## What you have to do
Each entry must be output once more without any change.

※

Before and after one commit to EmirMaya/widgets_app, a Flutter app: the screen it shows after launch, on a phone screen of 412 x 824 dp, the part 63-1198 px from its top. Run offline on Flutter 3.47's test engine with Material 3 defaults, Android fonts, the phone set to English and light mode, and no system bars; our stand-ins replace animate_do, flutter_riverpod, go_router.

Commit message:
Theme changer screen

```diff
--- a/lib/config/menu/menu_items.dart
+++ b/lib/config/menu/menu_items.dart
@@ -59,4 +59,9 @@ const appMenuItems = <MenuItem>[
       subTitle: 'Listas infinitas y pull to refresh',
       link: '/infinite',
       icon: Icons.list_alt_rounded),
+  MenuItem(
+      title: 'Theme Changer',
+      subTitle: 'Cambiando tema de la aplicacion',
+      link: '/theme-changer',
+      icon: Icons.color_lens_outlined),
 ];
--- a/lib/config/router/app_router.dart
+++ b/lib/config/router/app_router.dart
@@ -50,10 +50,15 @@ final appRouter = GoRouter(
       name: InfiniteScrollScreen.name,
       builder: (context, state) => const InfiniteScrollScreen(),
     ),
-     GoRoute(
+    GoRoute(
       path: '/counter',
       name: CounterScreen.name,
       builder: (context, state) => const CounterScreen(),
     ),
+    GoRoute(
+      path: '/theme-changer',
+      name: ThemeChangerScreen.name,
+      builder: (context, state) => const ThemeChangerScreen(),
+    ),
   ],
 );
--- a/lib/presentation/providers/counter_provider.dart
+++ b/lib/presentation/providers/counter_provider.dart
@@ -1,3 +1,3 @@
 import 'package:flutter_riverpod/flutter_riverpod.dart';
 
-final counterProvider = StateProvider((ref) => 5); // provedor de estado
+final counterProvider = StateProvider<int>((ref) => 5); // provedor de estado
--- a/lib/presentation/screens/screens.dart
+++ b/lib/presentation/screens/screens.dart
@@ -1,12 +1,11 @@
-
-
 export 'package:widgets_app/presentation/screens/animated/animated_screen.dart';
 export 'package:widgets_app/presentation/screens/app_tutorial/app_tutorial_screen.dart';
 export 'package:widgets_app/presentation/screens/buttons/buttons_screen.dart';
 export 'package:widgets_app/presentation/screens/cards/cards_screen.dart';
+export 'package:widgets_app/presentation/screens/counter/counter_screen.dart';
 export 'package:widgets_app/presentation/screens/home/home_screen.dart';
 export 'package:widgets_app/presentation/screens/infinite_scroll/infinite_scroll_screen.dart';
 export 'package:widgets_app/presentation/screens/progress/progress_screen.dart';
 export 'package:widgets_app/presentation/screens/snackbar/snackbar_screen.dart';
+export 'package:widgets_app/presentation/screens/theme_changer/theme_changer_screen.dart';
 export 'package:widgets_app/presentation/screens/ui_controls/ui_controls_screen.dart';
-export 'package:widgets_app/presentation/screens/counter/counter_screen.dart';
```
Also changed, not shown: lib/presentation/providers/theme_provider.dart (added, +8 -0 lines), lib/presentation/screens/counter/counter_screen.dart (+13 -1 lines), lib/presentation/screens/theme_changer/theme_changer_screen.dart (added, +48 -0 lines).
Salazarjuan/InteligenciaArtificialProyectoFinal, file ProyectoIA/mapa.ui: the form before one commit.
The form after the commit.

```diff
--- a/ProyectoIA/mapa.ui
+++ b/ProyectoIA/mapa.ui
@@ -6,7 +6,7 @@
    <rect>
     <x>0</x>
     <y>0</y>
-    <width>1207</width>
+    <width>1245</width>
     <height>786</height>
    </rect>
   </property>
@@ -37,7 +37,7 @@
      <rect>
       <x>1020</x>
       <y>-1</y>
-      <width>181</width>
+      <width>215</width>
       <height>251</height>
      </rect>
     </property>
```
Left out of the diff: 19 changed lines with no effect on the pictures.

※

## Reply
Before and after one commit to EmirMaya/widgets_app, a Flutter app: the screen it shows after launch, on a phone screen of 412 x 824 dp, the part 63-1198 px from its top. Run offline on Flutter 3.47's test engine with Material 3 defaults, Android fonts, the phone set to English and light mode, and no system bars; our stand-ins replace animate_do, flutter_riverpod, go_router.

Commit message:
Theme changer screen

```diff
--- a/lib/config/menu/menu_items.dart
+++ b/lib/config/menu/menu_items.dart
@@ -59,4 +59,9 @@ const appMenuItems = <MenuItem>[
       subTitle: 'Listas infinitas y pull to refresh',
       link: '/infinite',
       icon: Icons.list_alt_rounded),
+  MenuItem(
+      title: 'Theme Changer',
+      subTitle: 'Cambiando tema de la aplicacion',
+      link: '/theme-changer',
+      icon: Icons.color_lens_outlined),
 ];
--- a/lib/config/router/app_router.dart
+++ b/lib/config/router/app_router.dart
@@ -50,10 +50,15 @@ final appRouter = GoRouter(
       name: InfiniteScrollScreen.name,
       builder: (context, state) => const InfiniteScrollScreen(),
     ),
-     GoRoute(
+    GoRoute(
       path: '/counter',
       name: CounterScreen.name,
       builder: (context, state) => const CounterScreen(),
     ),
+    GoRoute(
+      path: '/theme-changer',
+      name: ThemeChangerScreen.name,
+      builder: (context, state) => const ThemeChangerScreen(),
+    ),
   ],
 );
--- a/lib/presentation/providers/counter_provider.dart
+++ b/lib/presentation/providers/counter_provider.dart
@@ -1,3 +1,3 @@
 import 'package:flutter_riverpod/flutter_riverpod.dart';
 
-final counterProvider = StateProvider((ref) => 5); // provedor de estado
+final counterProvider = StateProvider<int>((ref) => 5); // provedor de estado
--- a/lib/presentation/screens/screens.dart
+++ b/lib/presentation/screens/screens.dart
@@ -1,12 +1,11 @@
-
-
 export 'package:widgets_app/presentation/screens/animated/animated_screen.dart';
 export 'package:widgets_app/presentation/screens/app_tutorial/app_tutorial_screen.dart';
 export 'package:widgets_app/presentation/screens/buttons/buttons_screen.dart';
 export 'package:widgets_app/presentation/screens/cards/cards_screen.dart';
+export 'package:widgets_app/presentation/screens/counter/counter_screen.dart';
 export 'package:widgets_app/presentation/screens/home/home_screen.dart';
 export 'package:widgets_app/presentation/screens/infinite_scroll/infinite_scroll_screen.dart';
 export 'package:widgets_app/presentation/screens/progress/progress_screen.dart';
 export 'package:widgets_app/presentation/screens/snackbar/snackbar_screen.dart';
+export 'package:widgets_app/presentation/screens/theme_changer/theme_changer_screen.dart';
 export 'package:widgets_app/presentation/screens/ui_controls/ui_controls_screen.dart';
-export 'package:widgets_app/presentation/screens/counter/counter_screen.dart';
```
Also changed, not shown: lib/presentation/providers/theme_provider.dart (added, +8 -0 lines), lib/presentation/screens/counter/counter_screen.dart (+13 -1 lines), lib/presentation/screens/theme_changer/theme_changer_screen.dart (added, +48 -0 lines).
Salazarjuan/InteligenciaArtificialProyectoFinal, file ProyectoIA/mapa.ui: the form before one commit.
The form after the commit.

```diff
--- a/ProyectoIA/mapa.ui
+++ b/ProyectoIA/mapa.ui
@@ -6,7 +6,7 @@
    <rect>
     <x>0</x>
     <y>0</y>
-    <width>1207</width>
+    <width>1245</width>
     <height>786</height>
    </rect>
   </property>
@@ -37,7 +37,7 @@
      <rect>
       <x>1020</x>
       <y>-1</y>
-      <width>181</width>
+      <width>215</width>
       <height>251</height>
      </rect>
     </property>
```
Left out of the diff: 19 changed lines with no effect on the pictures.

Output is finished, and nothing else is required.